Among the entries below, how many lines contain the string "scss"? Only the number, please.

═════ Supplied records ═════

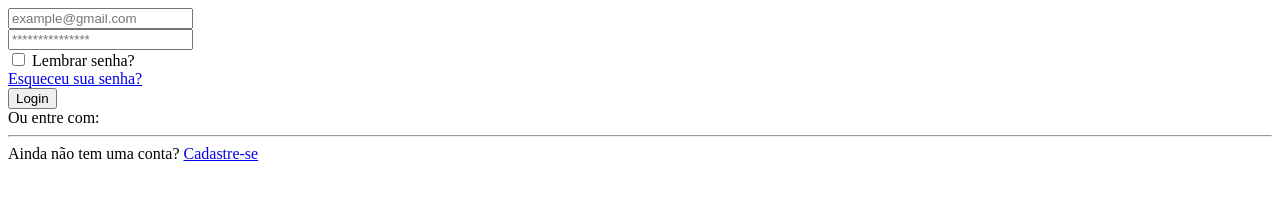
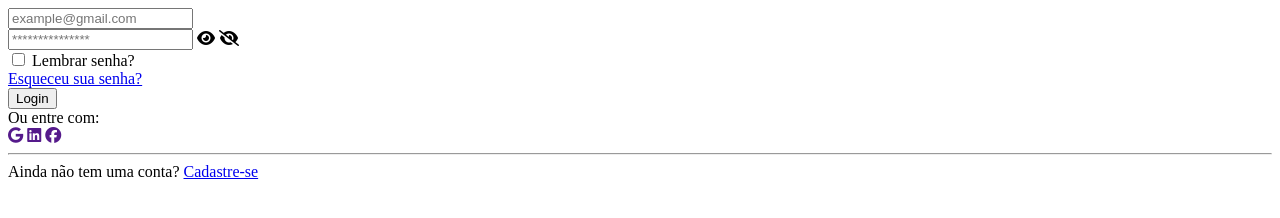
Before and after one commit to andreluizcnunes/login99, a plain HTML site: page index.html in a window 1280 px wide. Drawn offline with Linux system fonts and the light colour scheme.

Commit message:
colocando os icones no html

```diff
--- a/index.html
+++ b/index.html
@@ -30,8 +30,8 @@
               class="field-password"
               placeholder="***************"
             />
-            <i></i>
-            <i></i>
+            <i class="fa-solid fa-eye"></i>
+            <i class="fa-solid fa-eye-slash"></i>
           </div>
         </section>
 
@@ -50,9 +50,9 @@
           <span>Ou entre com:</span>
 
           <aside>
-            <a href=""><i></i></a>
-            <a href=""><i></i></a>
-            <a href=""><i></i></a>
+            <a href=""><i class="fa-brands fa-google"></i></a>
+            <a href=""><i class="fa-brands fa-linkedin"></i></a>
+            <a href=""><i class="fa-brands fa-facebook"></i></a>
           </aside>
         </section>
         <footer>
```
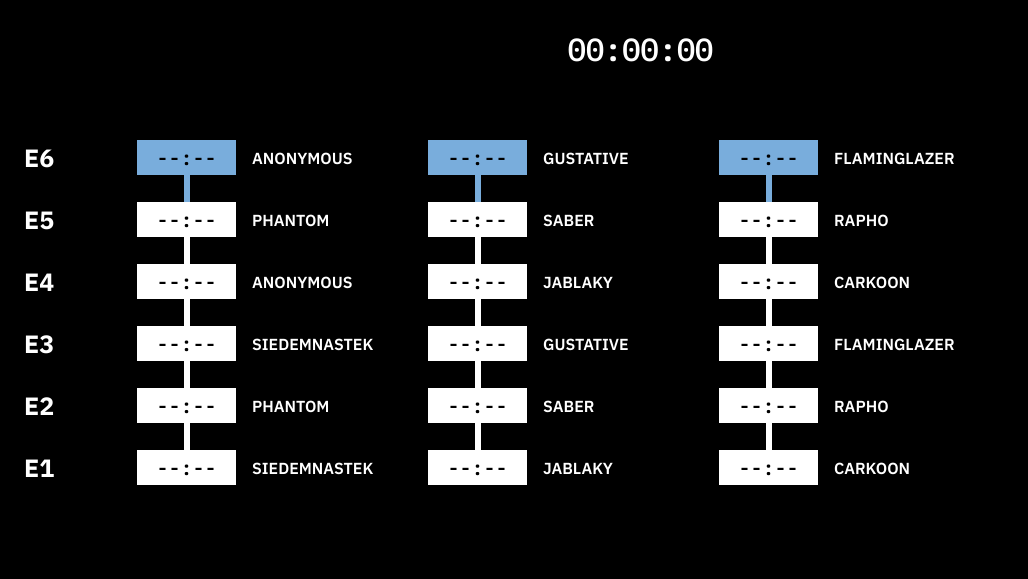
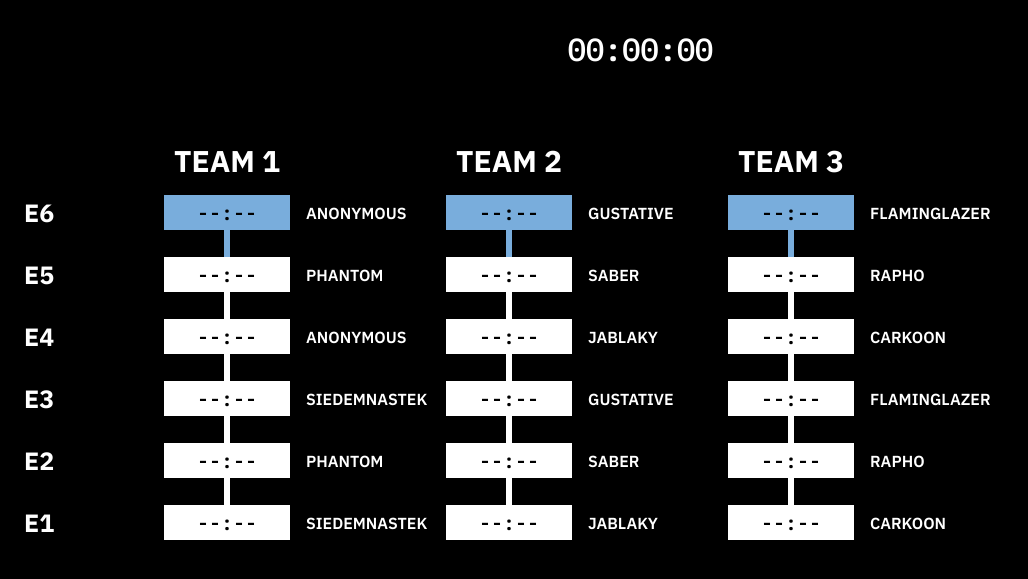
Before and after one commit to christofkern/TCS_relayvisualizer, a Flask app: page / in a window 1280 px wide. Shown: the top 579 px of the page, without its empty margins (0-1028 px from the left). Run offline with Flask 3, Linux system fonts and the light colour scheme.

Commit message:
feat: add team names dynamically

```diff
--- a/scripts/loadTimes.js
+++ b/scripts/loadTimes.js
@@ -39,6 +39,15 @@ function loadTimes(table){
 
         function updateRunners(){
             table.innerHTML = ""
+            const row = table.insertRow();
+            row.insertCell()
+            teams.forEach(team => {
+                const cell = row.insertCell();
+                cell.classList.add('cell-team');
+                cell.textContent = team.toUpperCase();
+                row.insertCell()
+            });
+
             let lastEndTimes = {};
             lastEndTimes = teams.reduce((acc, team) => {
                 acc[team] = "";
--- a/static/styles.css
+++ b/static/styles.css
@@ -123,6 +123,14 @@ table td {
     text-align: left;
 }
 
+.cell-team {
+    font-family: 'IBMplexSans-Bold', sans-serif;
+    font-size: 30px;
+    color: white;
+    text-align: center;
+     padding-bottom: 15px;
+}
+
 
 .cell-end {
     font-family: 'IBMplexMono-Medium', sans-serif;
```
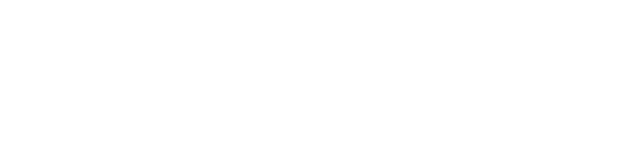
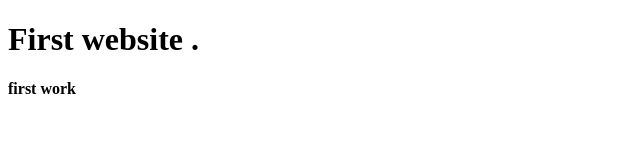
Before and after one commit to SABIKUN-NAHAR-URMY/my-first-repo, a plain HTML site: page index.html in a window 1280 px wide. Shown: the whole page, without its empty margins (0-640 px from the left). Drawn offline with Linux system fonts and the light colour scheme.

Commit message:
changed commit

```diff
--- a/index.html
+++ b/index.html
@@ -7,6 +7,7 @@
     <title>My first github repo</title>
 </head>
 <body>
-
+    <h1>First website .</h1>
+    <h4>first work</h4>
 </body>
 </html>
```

═════
═════ Supplied records ═════

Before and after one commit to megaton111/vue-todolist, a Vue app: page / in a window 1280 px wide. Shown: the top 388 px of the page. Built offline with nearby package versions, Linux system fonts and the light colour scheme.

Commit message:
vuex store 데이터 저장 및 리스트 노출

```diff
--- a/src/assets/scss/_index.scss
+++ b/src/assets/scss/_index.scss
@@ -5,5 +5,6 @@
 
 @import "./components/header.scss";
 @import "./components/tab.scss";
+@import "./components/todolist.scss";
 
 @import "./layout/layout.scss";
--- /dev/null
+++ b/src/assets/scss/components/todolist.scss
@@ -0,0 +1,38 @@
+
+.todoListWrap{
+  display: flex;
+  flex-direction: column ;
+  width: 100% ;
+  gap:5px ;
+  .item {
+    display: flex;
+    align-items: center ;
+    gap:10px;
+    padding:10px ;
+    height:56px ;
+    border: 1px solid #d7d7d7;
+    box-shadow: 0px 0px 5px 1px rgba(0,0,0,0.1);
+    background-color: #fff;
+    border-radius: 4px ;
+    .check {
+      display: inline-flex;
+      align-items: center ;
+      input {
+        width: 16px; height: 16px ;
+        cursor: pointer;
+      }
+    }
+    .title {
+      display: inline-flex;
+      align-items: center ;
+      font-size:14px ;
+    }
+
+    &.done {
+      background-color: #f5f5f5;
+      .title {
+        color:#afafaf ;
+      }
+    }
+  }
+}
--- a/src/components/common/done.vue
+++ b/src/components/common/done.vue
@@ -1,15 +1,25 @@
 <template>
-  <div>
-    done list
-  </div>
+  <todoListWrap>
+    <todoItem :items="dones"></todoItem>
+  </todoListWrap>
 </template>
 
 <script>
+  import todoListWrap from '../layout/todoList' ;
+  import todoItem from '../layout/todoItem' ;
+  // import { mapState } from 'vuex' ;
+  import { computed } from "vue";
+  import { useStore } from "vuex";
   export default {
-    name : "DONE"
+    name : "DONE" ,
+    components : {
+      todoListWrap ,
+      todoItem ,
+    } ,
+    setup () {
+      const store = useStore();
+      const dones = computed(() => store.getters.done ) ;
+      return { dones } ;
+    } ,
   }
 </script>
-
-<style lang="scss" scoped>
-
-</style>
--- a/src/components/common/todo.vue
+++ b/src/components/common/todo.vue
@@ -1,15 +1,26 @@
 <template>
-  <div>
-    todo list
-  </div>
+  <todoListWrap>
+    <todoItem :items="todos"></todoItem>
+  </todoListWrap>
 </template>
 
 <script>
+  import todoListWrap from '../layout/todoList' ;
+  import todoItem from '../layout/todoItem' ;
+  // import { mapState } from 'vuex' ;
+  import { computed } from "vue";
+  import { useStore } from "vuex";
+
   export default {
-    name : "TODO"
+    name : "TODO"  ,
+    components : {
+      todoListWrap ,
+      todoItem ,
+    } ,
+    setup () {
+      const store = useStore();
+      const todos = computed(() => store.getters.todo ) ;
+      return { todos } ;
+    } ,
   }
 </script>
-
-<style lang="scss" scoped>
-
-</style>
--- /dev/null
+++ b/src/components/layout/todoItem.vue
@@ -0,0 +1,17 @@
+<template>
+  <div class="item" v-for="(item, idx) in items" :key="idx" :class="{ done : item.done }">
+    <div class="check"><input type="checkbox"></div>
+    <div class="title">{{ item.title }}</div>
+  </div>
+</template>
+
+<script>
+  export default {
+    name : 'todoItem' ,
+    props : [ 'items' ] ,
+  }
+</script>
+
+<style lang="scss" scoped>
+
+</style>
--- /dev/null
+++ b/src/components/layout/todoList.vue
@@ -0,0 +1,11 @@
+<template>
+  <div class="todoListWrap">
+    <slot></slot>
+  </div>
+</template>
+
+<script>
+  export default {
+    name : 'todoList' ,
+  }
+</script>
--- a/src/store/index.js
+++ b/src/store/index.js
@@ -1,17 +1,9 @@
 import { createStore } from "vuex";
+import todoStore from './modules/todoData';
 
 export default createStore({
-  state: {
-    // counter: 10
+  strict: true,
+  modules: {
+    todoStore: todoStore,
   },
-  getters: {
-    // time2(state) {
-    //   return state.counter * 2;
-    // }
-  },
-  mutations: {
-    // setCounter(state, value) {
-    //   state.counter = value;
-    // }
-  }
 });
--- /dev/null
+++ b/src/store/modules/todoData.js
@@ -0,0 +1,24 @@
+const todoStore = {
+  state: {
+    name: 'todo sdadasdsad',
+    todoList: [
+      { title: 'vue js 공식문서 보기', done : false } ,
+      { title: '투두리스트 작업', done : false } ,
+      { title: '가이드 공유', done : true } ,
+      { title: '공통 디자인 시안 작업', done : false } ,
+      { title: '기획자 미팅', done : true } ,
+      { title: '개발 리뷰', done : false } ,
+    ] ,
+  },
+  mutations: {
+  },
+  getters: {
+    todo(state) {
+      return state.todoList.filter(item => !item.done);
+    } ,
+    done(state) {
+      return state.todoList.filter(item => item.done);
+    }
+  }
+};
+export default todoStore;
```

═════

### Written response:
10